Reasons Why Your Company Should Invest in Developing a Sourcing Strategy

by ISG

by Greg Blount, Partner – CIO Services, TPI

If you have sourcing arrangements in place today that are coming up for renewal or are considering sourcing for the first time, should you go straight into a transaction, or develop a sourcing strategy first?

Put differently, would you ever consider building a house without an architect and blueprint? It would be challenging at best. At the end of the day, you may be able to build a house, but will it be what you want? What will it cost, and who knows how many construction issues will exist? The investment to do it right, work with an architect and develop the blueprint simply does not cost that much in terms of dollars and time to get it right.

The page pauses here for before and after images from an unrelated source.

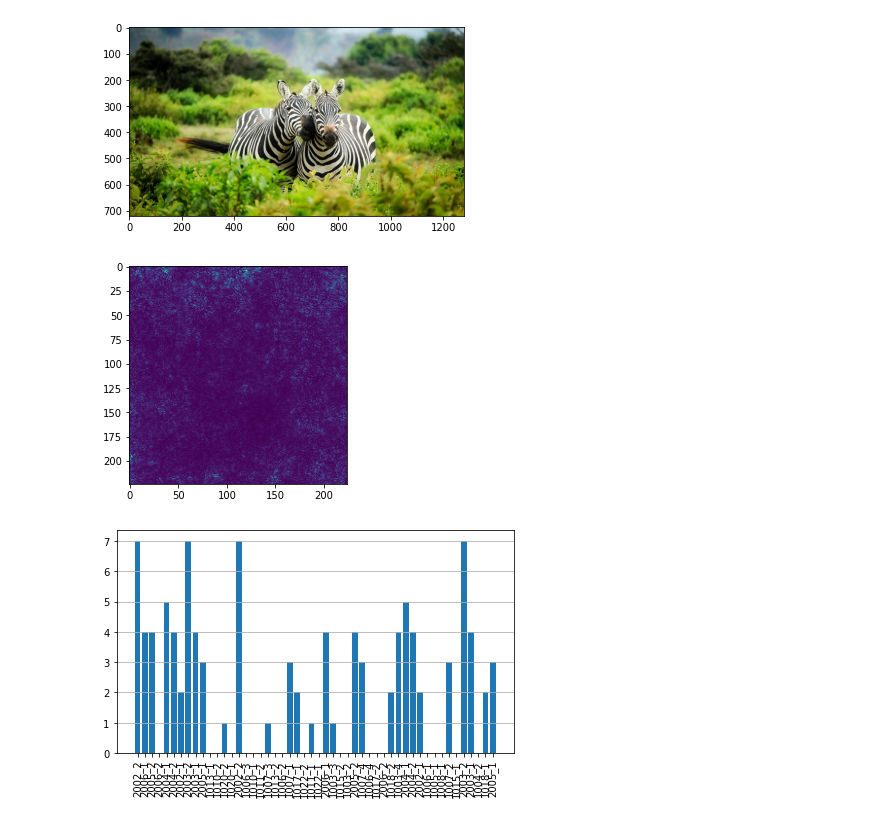
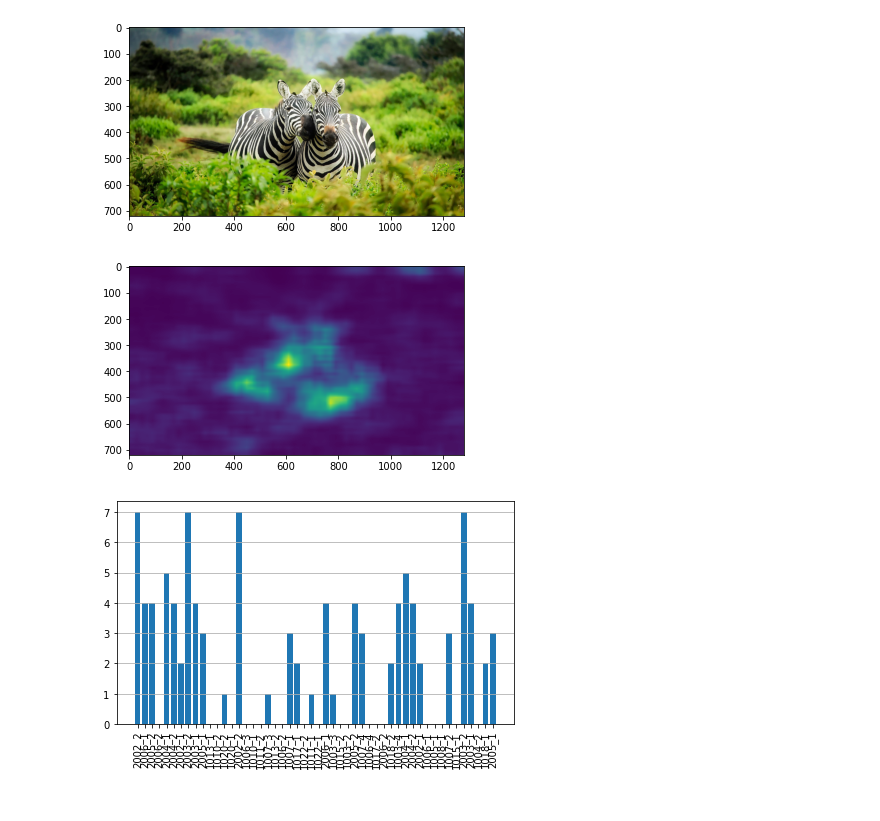
Before and after one commit to klean2050/cvi-eye-tracking, a Jupyter notebook: explore.ipynb, the cells around one changed output. Saved outputs shown, nothing was run; the diff lists cells and outputs as text; code cells hidden in the pictures.

```diff
--- a/explore.ipynb
+++ b/explore.ipynb
@@ -71,11 +71,11 @@ img = plt.imread("trials/Trial_61/Freeviewingstillimage_12.jpg")
 # %%
 plt.imshow(img)
 plt.show()
-plt.imshow(smap_grad(img))
+plt.imshow(smap_sr(img))
 plt.show()
 # %% [output]
 [figure]
-[figure, old version]
+[figure, new version]
 # %%
 sub0 = Subject(root, "1003_3")
 data0, fr0 = sub0.extract_data(trial, vel=False)
```
Also changed, not shown: 3 other files.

The homebuilding analogy, as simple and obvious as it may seem, is the same when considering a sourcing strategy. Sourcing is expensive and time consuming to get into and can be extremely expensive to unwind. Getting it right and considering the options that best align to the corporate strategy and IT objectives are critical for implementing a sustainable sourcing strategy model.

Your strategy should articulate the specifics of what you are trying to accomplish; appropriate benchmarks; what the geographies, functions and processes to be sourced are; operational scenarios; transition strategies; governance models; and in general, everything you need to know to meet your sourcing objectives. From this, you can find the best partners, know what market pricing and terms are required to implement the solution and define a plan for execution against the business case. You are also well positioned to articulate and undertake the necessary change management within your organization.

Here are the TPI Top 5 considerations for IT executives looking to determine the best sourcing strategies:

1) Develop a comprehensive analysis that specifies your base financial and operational current states.

2) Conduct a benchmark to ensure that the total costs of the project are, in fact, captured.

3) Identify and scope the bundles of functions/work to be sourced at a relatively low level of detail that can feed into the transaction process.

4) Obtain the buy-in of other executives to ensure that the business and IT groups are aligned to and supportive of the strategy. A formal IT governance structure is highly recommended as a way of gaining corporate alignment.

5) Develop the business case with the target engagement model or models that meet the sourcing objectives and contemplate the many sourcing strategies and tactics that will be leveraged.

TPI’s seasoned experts can help your company define the optimal sourcing strategy through our experience, objective advice, industry knowledge and depth in all aspects of information technology and business process services. To learn more, e-mail Greg Blount, Partner ― CIO Services, TPI, or phone him at +1 214 616 0204 to learn more.